**TASK BRIEF:** Reproduce every entry below exactly, minus the pictures.

**EXTRACTED INFORMATION:**
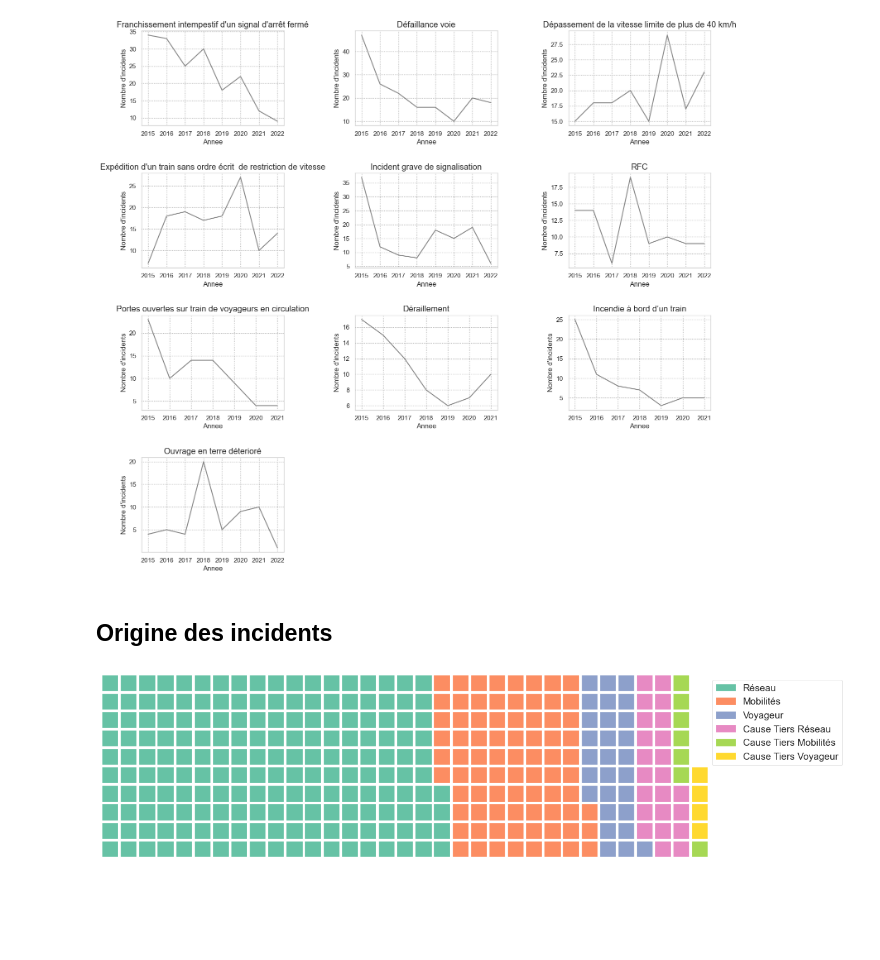
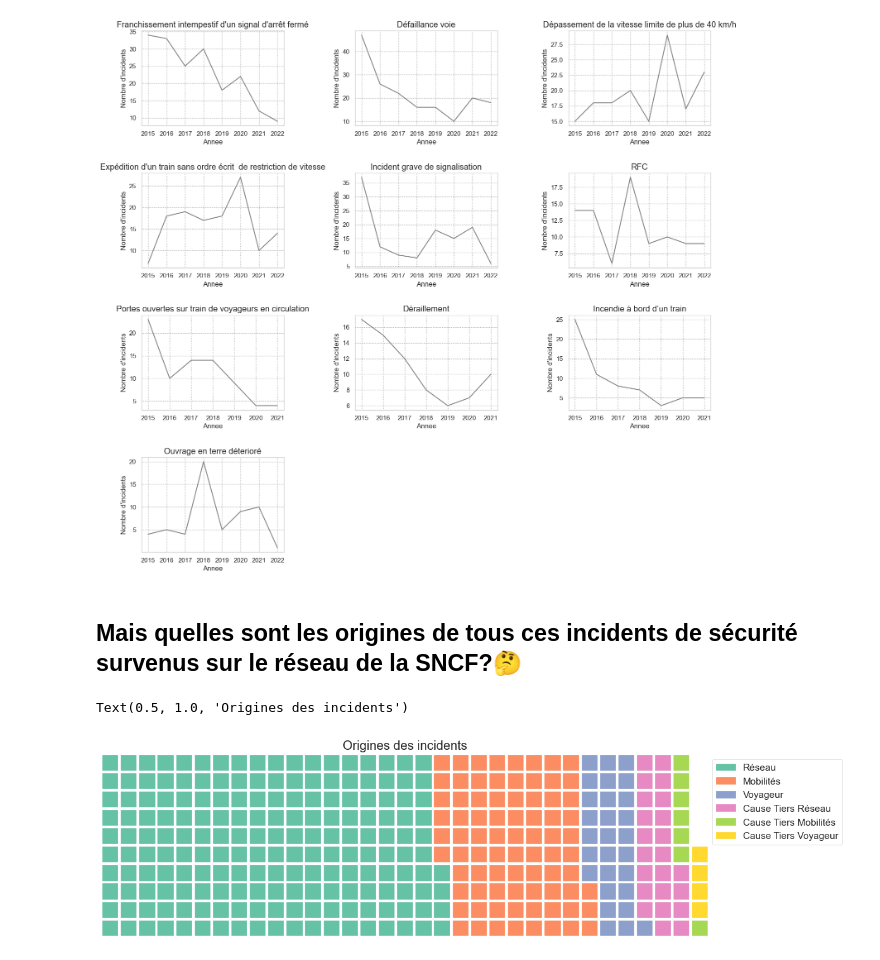
Before and after one commit to gbiaou/Projet_Python_SNCF, a Jupyter notebook: incidents_de_sécurité.ipynb, the cells around one changed output. Drawn from its saved outputs; the diff is of its cells as text; code cells hidden in the pictures; blank space fills up the shorter version.

Commit message:
update visualisation incidents: new graphics

```diff
--- a/incidents_de_sécurité.ipynb
+++ b/incidents_de_sécurité.ipynb
@@ -108,20 +108,22 @@ for i in range(len(freq_event)):
     plt.title(freq_event[i])
 # %% [output]
 [figure]
-# %% [markdown]
-## Origine des incidents
+# %% [markdown]
+## Mais quelles sont les origines de tous ces incidents de sécurité survenus sur le réseau de la SNCF?🤔
 # %%
 df=incident.groupby('origine').agg({'origine': "count"})
 df.rename(columns = {'origine':'nb_occurence'}, inplace = True)
 df=df.sort_values('nb_occurence', ascending = False)
 df=df.head(6)
 fig = plt.figure(
     FigureClass=Waffle,
     rows=10,
     values=list(df.nb_occurence/5),
     labels=list(df.index),
     figsize=(12, 8),
     legend={'bbox_to_anchor': (1,1)}
 )
+plt.title('Origines des incidents')
 # %% [output]
+Text(0.5, 1.0, 'Origines des incidents')
-[figure, old version]
+[figure, new version]
```
Also changed, not shown: parts of 2 cells of this notebook.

**COMPLETED EXERCISE:**
Before and after one commit to gbiaou/Projet_Python_SNCF, a Jupyter notebook: incidents_de_sécurité.ipynb, the cells around one changed output. Drawn from its saved outputs; the diff is of its cells as text; code cells hidden in the pictures; blank space fills up the shorter version.

Commit message:
update visualisation incidents: new graphics

```diff
--- a/incidents_de_sécurité.ipynb
+++ b/incidents_de_sécurité.ipynb
@@ -108,20 +108,22 @@ for i in range(len(freq_event)):
     plt.title(freq_event[i])
 # %% [output]
 [figure]
-# %% [markdown]
-## Origine des incidents
+# %% [markdown]
+## Mais quelles sont les origines de tous ces incidents de sécurité survenus sur le réseau de la SNCF?🤔
 # %%
 df=incident.groupby('origine').agg({'origine': "count"})
 df.rename(columns = {'origine':'nb_occurence'}, inplace = True)
 df=df.sort_values('nb_occurence', ascending = False)
 df=df.head(6)
 fig = plt.figure(
     FigureClass=Waffle,
     rows=10,
     values=list(df.nb_occurence/5),
     labels=list(df.index),
     figsize=(12, 8),
     legend={'bbox_to_anchor': (1,1)}
 )
+plt.title('Origines des incidents')
 # %% [output]
+Text(0.5, 1.0, 'Origines des incidents')
-[figure, old version]
+[figure, new version]
```
Also changed, not shown: parts of 2 cells of this notebook.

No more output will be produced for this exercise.